Ukraine has calculated the tragic consequences of the Russian war for its cultural infrastructure. Russian military attacks have damaged or destroyed clubs, libraries, museums, theatres, and philharmonic institutions.
Russia’s attacks during the war in Ukraine have damaged 1624 cultural infrastructure facilities, almost a third of which have been destroyed, the Ministry of Culture and Information Policy reported (Ministry website, in Ukrainian) on August 31.
“The Ministry of Culture and Information Policy continues to record damage to cultural infrastructure in Ukraine due to Russian aggression… 1624 cultural infrastructure facilities, excluding cultural heritage sites, have been damaged.

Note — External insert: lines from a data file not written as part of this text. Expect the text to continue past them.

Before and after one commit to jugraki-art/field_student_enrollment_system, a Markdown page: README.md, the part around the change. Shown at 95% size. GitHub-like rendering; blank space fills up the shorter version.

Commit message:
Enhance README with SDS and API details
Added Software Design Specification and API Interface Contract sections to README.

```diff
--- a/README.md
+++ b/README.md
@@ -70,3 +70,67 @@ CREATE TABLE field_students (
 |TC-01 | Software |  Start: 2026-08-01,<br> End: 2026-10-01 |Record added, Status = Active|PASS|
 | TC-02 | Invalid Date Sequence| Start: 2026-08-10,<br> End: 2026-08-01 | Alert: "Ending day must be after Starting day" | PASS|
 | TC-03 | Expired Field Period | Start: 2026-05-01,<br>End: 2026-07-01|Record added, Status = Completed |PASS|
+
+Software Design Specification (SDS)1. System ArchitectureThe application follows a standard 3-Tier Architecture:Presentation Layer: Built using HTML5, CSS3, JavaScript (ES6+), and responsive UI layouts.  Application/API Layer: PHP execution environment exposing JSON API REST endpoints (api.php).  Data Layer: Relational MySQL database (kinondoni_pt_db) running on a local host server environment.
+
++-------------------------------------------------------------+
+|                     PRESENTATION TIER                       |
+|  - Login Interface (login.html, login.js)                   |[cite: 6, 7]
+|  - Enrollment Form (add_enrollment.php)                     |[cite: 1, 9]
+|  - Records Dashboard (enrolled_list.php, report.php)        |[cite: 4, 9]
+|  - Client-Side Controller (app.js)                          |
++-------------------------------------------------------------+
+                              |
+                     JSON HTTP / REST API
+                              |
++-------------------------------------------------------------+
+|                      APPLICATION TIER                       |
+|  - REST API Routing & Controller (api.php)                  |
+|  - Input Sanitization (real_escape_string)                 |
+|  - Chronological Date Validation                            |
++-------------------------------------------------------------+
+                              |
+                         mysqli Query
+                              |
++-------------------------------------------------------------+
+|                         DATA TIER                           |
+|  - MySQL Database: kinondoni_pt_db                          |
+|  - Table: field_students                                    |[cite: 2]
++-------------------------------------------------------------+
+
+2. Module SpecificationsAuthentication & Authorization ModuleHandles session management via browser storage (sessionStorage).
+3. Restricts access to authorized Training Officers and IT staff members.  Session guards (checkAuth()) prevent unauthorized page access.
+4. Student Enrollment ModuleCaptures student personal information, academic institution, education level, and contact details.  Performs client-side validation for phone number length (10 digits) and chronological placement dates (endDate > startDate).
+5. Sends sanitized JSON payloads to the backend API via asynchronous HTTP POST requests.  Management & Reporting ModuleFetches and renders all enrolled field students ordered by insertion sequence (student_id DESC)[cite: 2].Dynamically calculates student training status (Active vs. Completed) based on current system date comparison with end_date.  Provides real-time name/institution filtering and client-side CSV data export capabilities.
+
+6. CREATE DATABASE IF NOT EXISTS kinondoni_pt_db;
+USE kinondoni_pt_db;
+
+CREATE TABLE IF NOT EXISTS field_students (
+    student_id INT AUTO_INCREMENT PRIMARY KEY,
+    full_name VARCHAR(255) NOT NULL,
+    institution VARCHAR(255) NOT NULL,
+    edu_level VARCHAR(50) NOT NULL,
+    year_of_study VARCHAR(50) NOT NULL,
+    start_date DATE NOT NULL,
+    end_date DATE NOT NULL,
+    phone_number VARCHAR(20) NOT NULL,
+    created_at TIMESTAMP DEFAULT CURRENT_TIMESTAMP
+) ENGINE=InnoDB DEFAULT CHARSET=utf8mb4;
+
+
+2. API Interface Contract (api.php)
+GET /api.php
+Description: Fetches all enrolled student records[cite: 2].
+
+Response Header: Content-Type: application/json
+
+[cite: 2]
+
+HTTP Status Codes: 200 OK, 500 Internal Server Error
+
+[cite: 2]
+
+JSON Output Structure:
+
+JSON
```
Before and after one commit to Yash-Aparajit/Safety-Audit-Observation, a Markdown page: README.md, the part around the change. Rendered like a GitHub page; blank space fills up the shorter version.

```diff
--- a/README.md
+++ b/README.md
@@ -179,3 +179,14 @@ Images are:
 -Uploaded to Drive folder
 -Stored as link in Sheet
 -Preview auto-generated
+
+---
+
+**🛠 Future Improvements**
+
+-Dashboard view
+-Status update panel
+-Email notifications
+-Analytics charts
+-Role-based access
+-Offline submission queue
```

Of these, almost a third (591 facilities) were destroyed,” the ministry’s press service said.
The damaged and destroyed facilities list includes 769 clubs, 619 libraries, 93 museums and galleries, 30 theatres and philharmonic institutions, and 122 art education institutions.
This month, 19 more cultural infrastructure facilities were added to the list, most of them in the Odesa region.
The Ministry of Culture notes that the most significant losses and damage to cultural infrastructure occurred in Donetsk, Kherson, Kharkiv, Kyiv, Mykolaiv, Zaporizhzhia, and Luhansk regions.
The current figures are still being determined, as the ministry emphasises that it is impossible to accurately calculate the number of affected facilities in the Russian-occupied territories.
After Russian missile strikes at the drama theatre in Chernihiv, the Ministry of Culture called for Russia’s expulsion from UNESCO and described the damaged drama theatre as “completely destroyed.”
In July, the Russian savage missile attack on various cultural sites in Odesa’s city centre, which is home to the World Heritage place “The Historic Centre of Odesa,” was condemned by UNESCO.
In the Odesa shelling by the Russian military significant cultural landmarks like Transfiguration Cathedral were damaged. In July, Russian missile attacks impacted numerous cultural landmarks in Lviv and Odesa that the World Heritage Convention protects.